A pilot scheme is kicking off this Friday which will trial adding age ratings to the start of online music videos. Vevo has already voluntarily committed to putting age ratings at the front of its video catalogue, with the UK arms of Sony, Universal and Warner Brothers all also voluntarily agreeing to the scheme. YouTube, by far the biggest video hosting platform, is also onboard, but has stated that technical challenges in implementing age ratings may delay a rollout.
It's a scheme that will be overseen by the music industry body the BPI, using ratings made familiar by the British Board of Classification, and is designed to protect younger viewers from violent and sexually explicit content that can sometimes slip under the radar. Initially, only artists signed to UK labels will be affected, so eyebrow-raising clips from the likes of Nicki Minaj (above) or Miley Cyrus will remain unchanged for now.

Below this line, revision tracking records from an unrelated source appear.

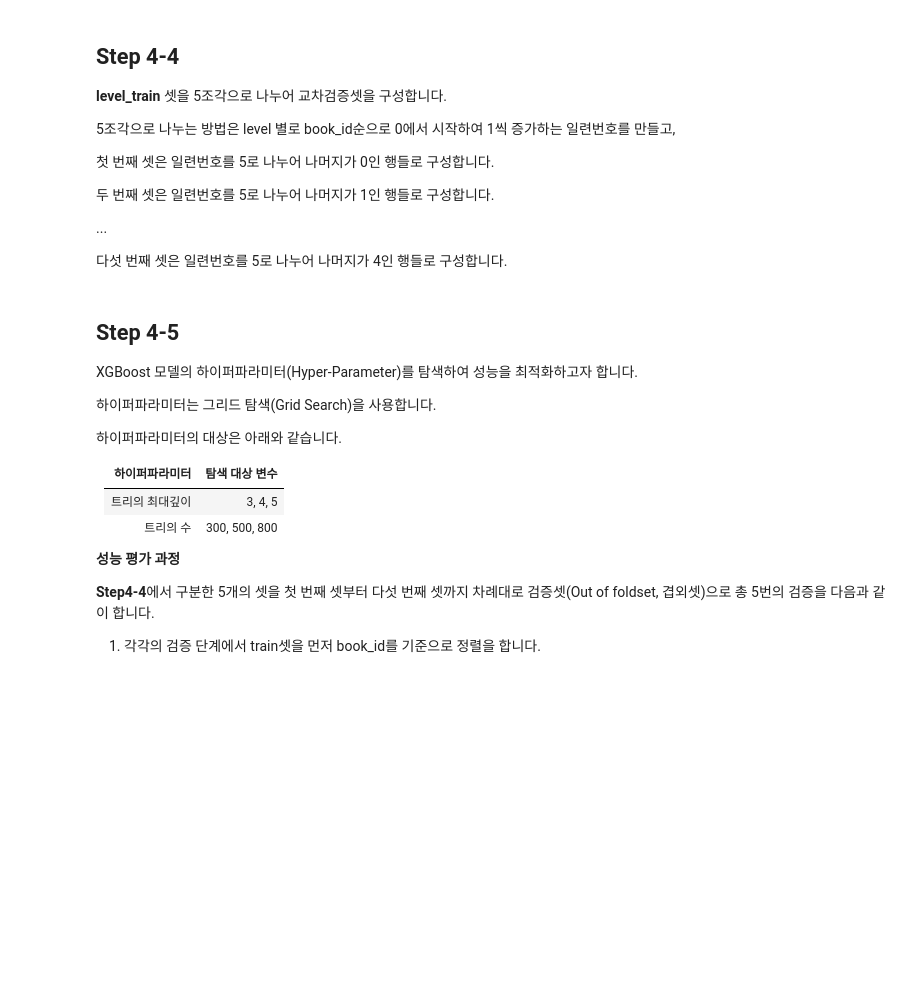
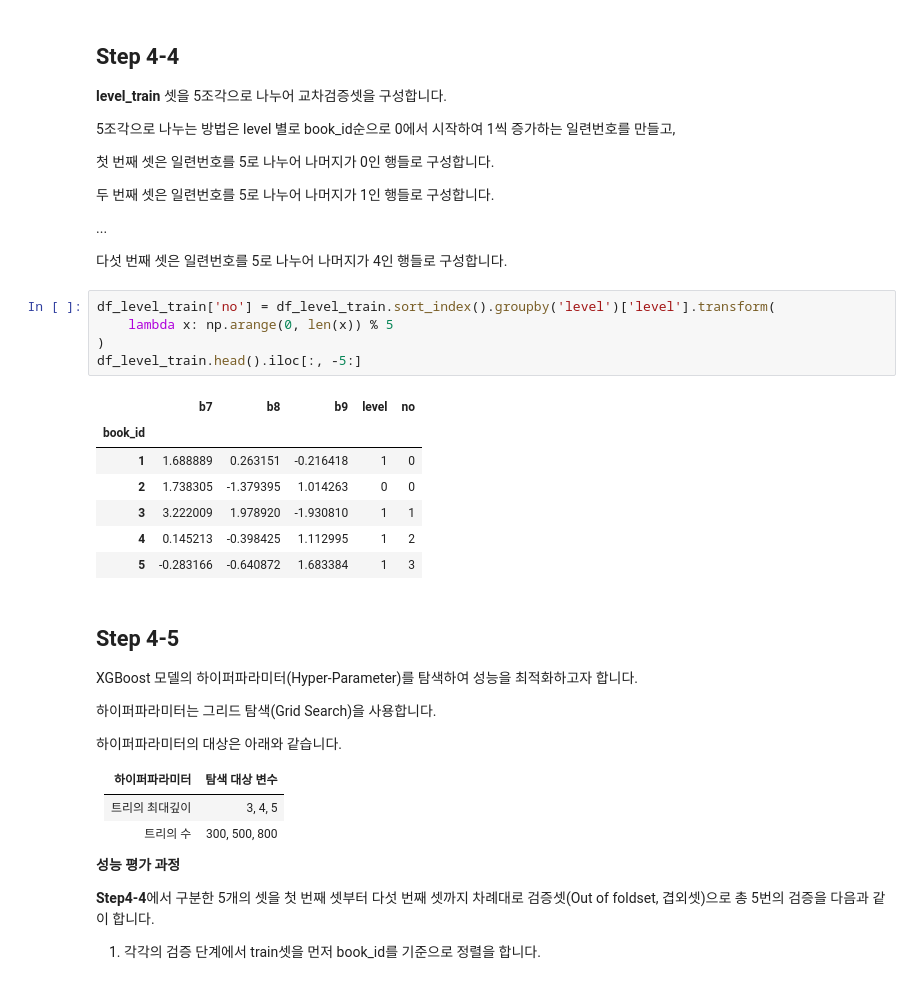
Before and after one commit to sunkusun9/DS_prob1_2510, a Jupyter notebook: prob_solution.ipynb, the cells around one changed output. Drawn from its saved outputs; the diff is of its cells as text; blank space fills up the shorter version.

```diff
--- a/prob_solution.ipynb
+++ b/prob_solution.ipynb
@@ -1611,6 +1646,19 @@ else if children == 0 then 1
 ...
 
 다섯 번째 셋은 일련번호를 5로 나누어 나머지가 4인 행들로 구성합니다.
+# %%
+df_level_train['no'] = df_level_train.sort_index().groupby('level')['level'].transform(
+    lambda x: np.arange(0, len(x)) % 5
+)
+df_level_train.head().iloc[:, -5:]
+# %% [output]
+|  | b7 | b8 | b9 | level | no |
+| book_id |  |  |  |  |  |
+| 1 | 1.688889 | 0.263151 | -0.216418 | 1 | 0 |
+| 2 | 1.738305 | -1.379395 | 1.014263 | 0 | 0 |
+| 3 | 3.222009 | 1.978920 | -1.930810 | 1 | 1 |
+| 4 | 0.145213 | -0.398425 | 1.112995 | 1 | 2 |
+| 5 | -0.283166 | -0.640872 | 1.683384 | 1 | 3 |
 # %% [markdown]
 ## Step 4-5
 
```
Also changed, not shown: parts of 8 cells of this notebook.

In any case, big red "12", "15" or "18" video ratings wont appear at the front of clips anytime soon -- as the video hosting sites prepare their catalogues for any potential changes, viewers are unlikely to notice anything different until at least the end of the year. Even then age ratings may not become a permanent fixture, as is the nature of any trial. But this can only really ever be a good thing -- children will be protected from inappropriate content, while music video directors will be freed to work on any adult-themed clips that they desire, safe in the knowledge that their videos will be appropriately classified.